My father was a traveler. While I was growing up he moved us back and forth across the country. By the time I left high school I had lived in eleven different houses and gone to nine different schools. It seemed hard at the time, but now I feel lucky to have grown up that way.
Like him, I kept moving. I worked at different jobs that didn’t last very long: logging in Ontario; fishing for salmon off the west coast; picking daffodils at Easter; inflating balloons and setting up skittles at a traveling carnival; clearing streams in the Rockies; fighting forest fires on Vancouver Island. Then I studied journalism in Vancouver and went to work at small-town papers in northern B.C.
I worked my way west to the Prince Rupert Daily News, where I meant to live for a year and a day. But I loved the north coast, and stayed for almost twenty years. I bought a sailboat and traveled up and down the coast from Alaska to Vancouver Island.
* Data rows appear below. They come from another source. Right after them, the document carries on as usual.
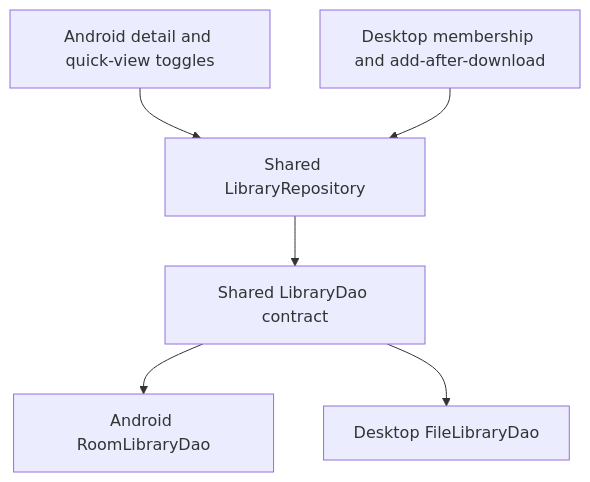
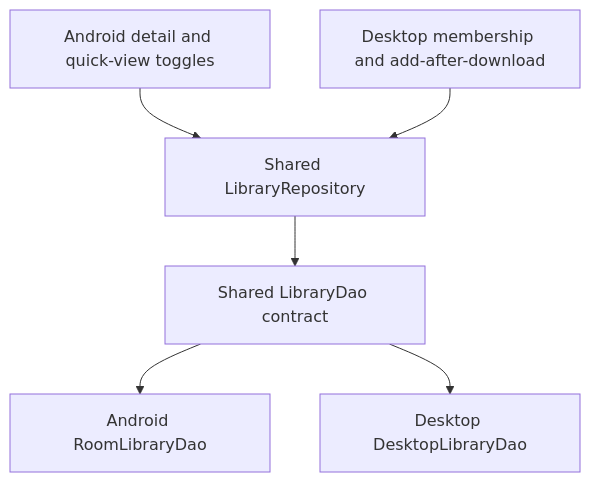
The second of 3 diagrams in docs/shared-storage.md (Operation-Grimoire/grimoire), drawn with Mermaid before and after one commit. The commit also changed other lines of this file and 19 other files, not shown here.

````diff
--- a/docs/shared-storage.md
+++ b/docs/shared-storage.md
@@ -73,8 +74,8 @@
 ```mermaid
 flowchart TB
     Android[Android detail and quick-view toggles] --> Repository[Shared LibraryRepository]
     Desktop[Desktop membership and add-after-download] --> Repository
     Repository --> Contract[Shared LibraryDao contract]
     Contract --> Room[Android RoomLibraryDao]
-    Contract --> Files[Desktop FileLibraryDao]
+    Contract --> SQL[Desktop DesktopLibraryDao]
 ```
````
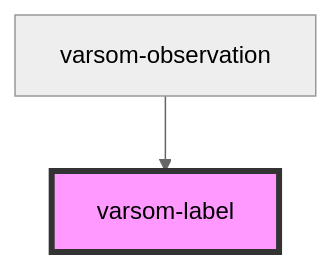
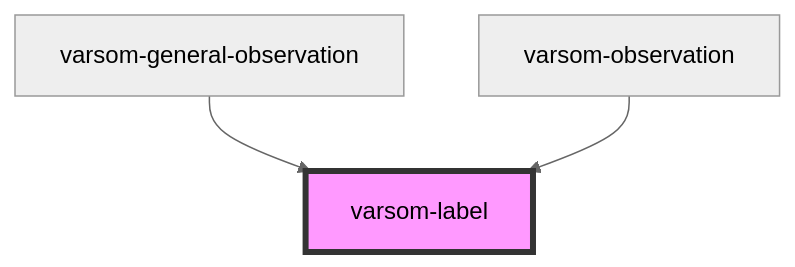
One commit to NVE/varsom-observation changed the diagram in observasjonskort/src/components/varsom-label/readme.md. Above: the diagram before and after it, drawn with Mermaid (neutral theme). The commit also changed other lines of this file and 6 other files, not shown here.

Commit message:
updated general observation component

````diff
--- a/observasjonskort/src/components/varsom-label/readme.md
+++ b/observasjonskort/src/components/varsom-label/readme.md
@@ -22,5 +23,6 @@
 ```mermaid
 graph TD;
+  varsom-general-observation --> varsom-label
   varsom-observation --> varsom-label
   style varsom-label fill:#f9f,stroke:#333,stroke-width:4px
 ```
````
Fifteen years ago I moved once more, south five hundred miles to Gabriola Island, a little kidney-shaped world in the Salish Sea. It’s not quite ten miles long, and a little less than three miles wide. But even here I’ve managed to keep moving. Now in my third island home, I’m happy to stay here a while.